- It's with mixed feelings as I read the title. I have not set it, but it implies a difficult period in my life and, of course, it is real. The most important thing, however, is the joyful musical creation and the energy that the music gives back. Life has endless possibilities, said Erik Westberg, professor at Luleå University of Technology.
A story worthy of spreading
Since 1990, Erik Westberg has worked at the School of Music at Luleå University of Technology where he teaches choir conducting and choir singing. He has achieved great success with the music school's chamber choir and his own vocal ensemble and was chosen in the Royal Musical Academy in 2008. Erik Westberg feels honored and touched by the fact that his life and deed have now become the subject of a documentary.
– Several of my close friends and colleagues have been interviewed. I get warm inside to listen to other people's reflections and thoughts, says Erik Westberg, who, however, found it difficult to talk about a darker time in life when he was plagued by mental illness.
– It was difficult to go through the period of disease. I want to lay it behind me. But if someone - through my story - can find keys to find their way back then the story is worth being reproduced.
Personal portrait done with respect and consideration
The documentary that was premiered on Saturday January 13 was made by Malin Winberg, who studied journalism at Luleå University of Technology in 2009 to 2012. The main character himself is pleased with the final result.

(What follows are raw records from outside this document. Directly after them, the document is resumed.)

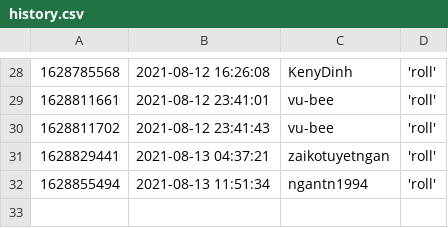
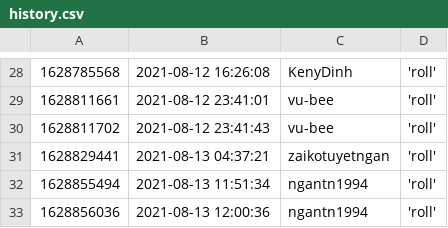
Before and after one commit to ngantn1994/ngantn1994, a CSV file: action/history.csv, drawn as a sheet; only a part is shown, gaps mark what is left out; the diff names each change by its address in the sheet, - before the commit and + after, or states it on an @@ line.

Commit message:
Automated report

```diff
--- a/action/history.csv
+++ b/action/history.csv
+row 33: 1628856036 | 2021-08-13 12:00:36 | ngantn1994 | 'roll'
```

– Hearing his voice is close to anxiety, but on the whole, the documentary is done with respect and care and with a lot of music. It's liberating with so much music - there's the answer!